- Opening Delimiter -
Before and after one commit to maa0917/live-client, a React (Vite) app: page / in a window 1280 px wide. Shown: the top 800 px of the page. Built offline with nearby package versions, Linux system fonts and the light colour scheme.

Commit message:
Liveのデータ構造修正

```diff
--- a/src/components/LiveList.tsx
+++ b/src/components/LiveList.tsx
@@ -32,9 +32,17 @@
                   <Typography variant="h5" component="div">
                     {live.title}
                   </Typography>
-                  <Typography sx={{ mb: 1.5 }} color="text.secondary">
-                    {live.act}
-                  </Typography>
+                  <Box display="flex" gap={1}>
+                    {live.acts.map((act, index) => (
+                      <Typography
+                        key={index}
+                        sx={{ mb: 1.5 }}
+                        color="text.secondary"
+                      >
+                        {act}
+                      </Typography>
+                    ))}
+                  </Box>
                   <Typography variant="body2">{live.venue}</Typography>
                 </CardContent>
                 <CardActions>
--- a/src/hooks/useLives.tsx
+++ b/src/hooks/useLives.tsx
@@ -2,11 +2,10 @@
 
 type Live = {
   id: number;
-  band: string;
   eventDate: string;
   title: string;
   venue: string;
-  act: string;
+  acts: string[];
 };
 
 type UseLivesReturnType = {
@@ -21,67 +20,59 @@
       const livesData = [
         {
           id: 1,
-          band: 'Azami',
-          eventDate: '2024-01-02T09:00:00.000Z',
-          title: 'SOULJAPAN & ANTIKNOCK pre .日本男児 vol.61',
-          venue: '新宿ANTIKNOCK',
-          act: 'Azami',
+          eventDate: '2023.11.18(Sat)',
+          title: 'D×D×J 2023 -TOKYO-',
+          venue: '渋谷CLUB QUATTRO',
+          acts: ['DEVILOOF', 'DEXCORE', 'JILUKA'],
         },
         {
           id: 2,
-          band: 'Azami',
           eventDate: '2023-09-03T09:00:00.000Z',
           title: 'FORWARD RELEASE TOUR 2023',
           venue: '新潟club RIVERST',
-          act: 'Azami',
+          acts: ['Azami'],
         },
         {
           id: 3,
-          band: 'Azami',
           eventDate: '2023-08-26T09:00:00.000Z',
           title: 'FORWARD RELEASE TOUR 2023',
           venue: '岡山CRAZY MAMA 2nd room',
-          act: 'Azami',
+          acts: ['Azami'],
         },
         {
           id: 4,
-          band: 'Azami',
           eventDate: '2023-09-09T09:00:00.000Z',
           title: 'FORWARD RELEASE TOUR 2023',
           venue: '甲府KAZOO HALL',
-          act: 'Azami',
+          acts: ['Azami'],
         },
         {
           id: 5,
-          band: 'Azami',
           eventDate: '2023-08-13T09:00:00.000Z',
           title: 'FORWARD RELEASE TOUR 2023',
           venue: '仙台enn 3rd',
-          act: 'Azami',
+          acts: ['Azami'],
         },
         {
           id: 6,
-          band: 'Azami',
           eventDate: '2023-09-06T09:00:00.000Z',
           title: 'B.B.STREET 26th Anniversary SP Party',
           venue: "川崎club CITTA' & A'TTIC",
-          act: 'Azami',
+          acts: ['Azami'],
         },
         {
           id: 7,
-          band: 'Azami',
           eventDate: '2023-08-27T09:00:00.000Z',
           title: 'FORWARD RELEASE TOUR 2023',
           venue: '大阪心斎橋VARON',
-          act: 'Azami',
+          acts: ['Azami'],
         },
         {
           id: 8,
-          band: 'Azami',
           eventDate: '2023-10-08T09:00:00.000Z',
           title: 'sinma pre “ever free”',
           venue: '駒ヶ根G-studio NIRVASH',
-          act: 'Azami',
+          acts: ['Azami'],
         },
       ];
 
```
- Closing Delimiter -
-- Task objective --
Once you have read the records above, set each one down again exactly.

-- Answer for this exercise --
Before and after one commit to maa0917/live-client, a React (Vite) app: page / in a window 1280 px wide. Shown: the top 800 px of the page. Built offline with nearby package versions, Linux system fonts and the light colour scheme.

Commit message:
Liveのデータ構造修正

```diff
--- a/src/components/LiveList.tsx
+++ b/src/components/LiveList.tsx
@@ -32,9 +32,17 @@
                   <Typography variant="h5" component="div">
                     {live.title}
                   </Typography>
-                  <Typography sx={{ mb: 1.5 }} color="text.secondary">
-                    {live.act}
-                  </Typography>
+                  <Box display="flex" gap={1}>
+                    {live.acts.map((act, index) => (
+                      <Typography
+                        key={index}
+                        sx={{ mb: 1.5 }}
+                        color="text.secondary"
+                      >
+                        {act}
+                      </Typography>
+                    ))}
+                  </Box>
                   <Typography variant="body2">{live.venue}</Typography>
                 </CardContent>
                 <CardActions>
--- a/src/hooks/useLives.tsx
+++ b/src/hooks/useLives.tsx
@@ -2,11 +2,10 @@
 
 type Live = {
   id: number;
-  band: string;
   eventDate: string;
   title: string;
   venue: string;
-  act: string;
+  acts: string[];
 };
 
 type UseLivesReturnType = {
@@ -21,67 +20,59 @@
       const livesData = [
         {
           id: 1,
-          band: 'Azami',
-          eventDate: '2024-01-02T09:00:00.000Z',
-          title: 'SOULJAPAN & ANTIKNOCK pre .日本男児 vol.61',
-          venue: '新宿ANTIKNOCK',
-          act: 'Azami',
+          eventDate: '2023.11.18(Sat)',
+          title: 'D×D×J 2023 -TOKYO-',
+          venue: '渋谷CLUB QUATTRO',
+          acts: ['DEVILOOF', 'DEXCORE', 'JILUKA'],
         },
         {
           id: 2,
-          band: 'Azami',
           eventDate: '2023-09-03T09:00:00.000Z',
           title: 'FORWARD RELEASE TOUR 2023',
           venue: '新潟club RIVERST',
-          act: 'Azami',
+          acts: ['Azami'],
         },
         {
           id: 3,
-          band: 'Azami',
           eventDate: '2023-08-26T09:00:00.000Z',
           title: 'FORWARD RELEASE TOUR 2023',
           venue: '岡山CRAZY MAMA 2nd room',
-          act: 'Azami',
+          acts: ['Azami'],
         },
         {
           id: 4,
-          band: 'Azami',
           eventDate: '2023-09-09T09:00:00.000Z',
           title: 'FORWARD RELEASE TOUR 2023',
           venue: '甲府KAZOO HALL',
-          act: 'Azami',
+          acts: ['Azami'],
         },
         {
           id: 5,
-          band: 'Azami',
           eventDate: '2023-08-13T09:00:00.000Z',
           title: 'FORWARD RELEASE TOUR 2023',
           venue: '仙台enn 3rd',
-          act: 'Azami',
+          acts: ['Azami'],
         },
         {
           id: 6,
-          band: 'Azami',
           eventDate: '2023-09-06T09:00:00.000Z',
           title: 'B.B.STREET 26th Anniversary SP Party',
           venue: "川崎club CITTA' & A'TTIC",
-          act: 'Azami',
+          acts: ['Azami'],
         },
         {
           id: 7,
-          band: 'Azami',
           eventDate: '2023-08-27T09:00:00.000Z',
           title: 'FORWARD RELEASE TOUR 2023',
           venue: '大阪心斎橋VARON',
-          act: 'Azami',
+          acts: ['Azami'],
         },
         {
           id: 8,
-          band: 'Azami',
           eventDate: '2023-10-08T09:00:00.000Z',
           title: 'sinma pre “ever free”',
           venue: '駒ヶ根G-studio NIRVASH',
-          act: 'Azami',
+          acts: ['Azami'],
         },
       ];
 
```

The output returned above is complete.